### Available data ###

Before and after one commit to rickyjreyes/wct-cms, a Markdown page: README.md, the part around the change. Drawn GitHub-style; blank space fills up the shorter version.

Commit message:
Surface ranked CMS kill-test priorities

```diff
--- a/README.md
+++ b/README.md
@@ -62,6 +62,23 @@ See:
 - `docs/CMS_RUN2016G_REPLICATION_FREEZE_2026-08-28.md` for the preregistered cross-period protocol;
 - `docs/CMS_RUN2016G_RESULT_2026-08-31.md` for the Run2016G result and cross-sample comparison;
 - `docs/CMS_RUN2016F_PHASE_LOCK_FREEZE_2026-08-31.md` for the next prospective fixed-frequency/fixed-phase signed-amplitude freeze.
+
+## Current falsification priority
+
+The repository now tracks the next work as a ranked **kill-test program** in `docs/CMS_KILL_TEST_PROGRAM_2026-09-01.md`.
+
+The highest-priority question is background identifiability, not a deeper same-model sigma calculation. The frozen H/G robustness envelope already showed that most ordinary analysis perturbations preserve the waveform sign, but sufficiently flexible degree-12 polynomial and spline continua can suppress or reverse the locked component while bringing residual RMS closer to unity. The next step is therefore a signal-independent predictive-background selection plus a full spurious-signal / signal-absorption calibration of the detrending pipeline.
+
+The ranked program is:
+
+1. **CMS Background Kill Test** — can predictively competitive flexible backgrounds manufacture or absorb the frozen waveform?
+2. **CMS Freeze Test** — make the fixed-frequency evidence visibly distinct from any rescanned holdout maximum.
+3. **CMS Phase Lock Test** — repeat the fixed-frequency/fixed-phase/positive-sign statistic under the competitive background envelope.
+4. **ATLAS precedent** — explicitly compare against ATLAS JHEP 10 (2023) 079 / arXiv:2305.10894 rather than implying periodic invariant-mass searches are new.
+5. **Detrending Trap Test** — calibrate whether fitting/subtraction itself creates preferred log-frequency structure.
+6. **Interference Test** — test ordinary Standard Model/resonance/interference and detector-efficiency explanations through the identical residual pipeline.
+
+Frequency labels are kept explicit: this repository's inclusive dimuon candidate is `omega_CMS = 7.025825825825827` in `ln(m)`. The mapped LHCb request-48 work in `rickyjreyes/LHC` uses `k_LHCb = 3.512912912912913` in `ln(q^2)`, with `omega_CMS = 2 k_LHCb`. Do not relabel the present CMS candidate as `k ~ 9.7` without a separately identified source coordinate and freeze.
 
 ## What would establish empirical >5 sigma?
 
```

###

• [To do] The expected response is every record, reproduced word for word.

• [Solution for this exercise]
Before and after one commit to rickyjreyes/wct-cms, a Markdown page: README.md, the part around the change. Drawn GitHub-style; blank space fills up the shorter version.

Commit message:
Surface ranked CMS kill-test priorities

```diff
--- a/README.md
+++ b/README.md
@@ -62,6 +62,23 @@ See:
 - `docs/CMS_RUN2016G_REPLICATION_FREEZE_2026-08-28.md` for the preregistered cross-period protocol;
 - `docs/CMS_RUN2016G_RESULT_2026-08-31.md` for the Run2016G result and cross-sample comparison;
 - `docs/CMS_RUN2016F_PHASE_LOCK_FREEZE_2026-08-31.md` for the next prospective fixed-frequency/fixed-phase signed-amplitude freeze.
+
+## Current falsification priority
+
+The repository now tracks the next work as a ranked **kill-test program** in `docs/CMS_KILL_TEST_PROGRAM_2026-09-01.md`.
+
+The highest-priority question is background identifiability, not a deeper same-model sigma calculation. The frozen H/G robustness envelope already showed that most ordinary analysis perturbations preserve the waveform sign, but sufficiently flexible degree-12 polynomial and spline continua can suppress or reverse the locked component while bringing residual RMS closer to unity. The next step is therefore a signal-independent predictive-background selection plus a full spurious-signal / signal-absorption calibration of the detrending pipeline.
+
+The ranked program is:
+
+1. **CMS Background Kill Test** — can predictively competitive flexible backgrounds manufacture or absorb the frozen waveform?
+2. **CMS Freeze Test** — make the fixed-frequency evidence visibly distinct from any rescanned holdout maximum.
+3. **CMS Phase Lock Test** — repeat the fixed-frequency/fixed-phase/positive-sign statistic under the competitive background envelope.
+4. **ATLAS precedent** — explicitly compare against ATLAS JHEP 10 (2023) 079 / arXiv:2305.10894 rather than implying periodic invariant-mass searches are new.
+5. **Detrending Trap Test** — calibrate whether fitting/subtraction itself creates preferred log-frequency structure.
+6. **Interference Test** — test ordinary Standard Model/resonance/interference and detector-efficiency explanations through the identical residual pipeline.
+
+Frequency labels are kept explicit: this repository's inclusive dimuon candidate is `omega_CMS = 7.025825825825827` in `ln(m)`. The mapped LHCb request-48 work in `rickyjreyes/LHC` uses `k_LHCb = 3.512912912912913` in `ln(q^2)`, with `omega_CMS = 2 k_LHCb`. Do not relabel the present CMS candidate as `k ~ 9.7` without a separately identified source coordinate and freeze.
 
 ## What would establish empirical >5 sigma?
 
```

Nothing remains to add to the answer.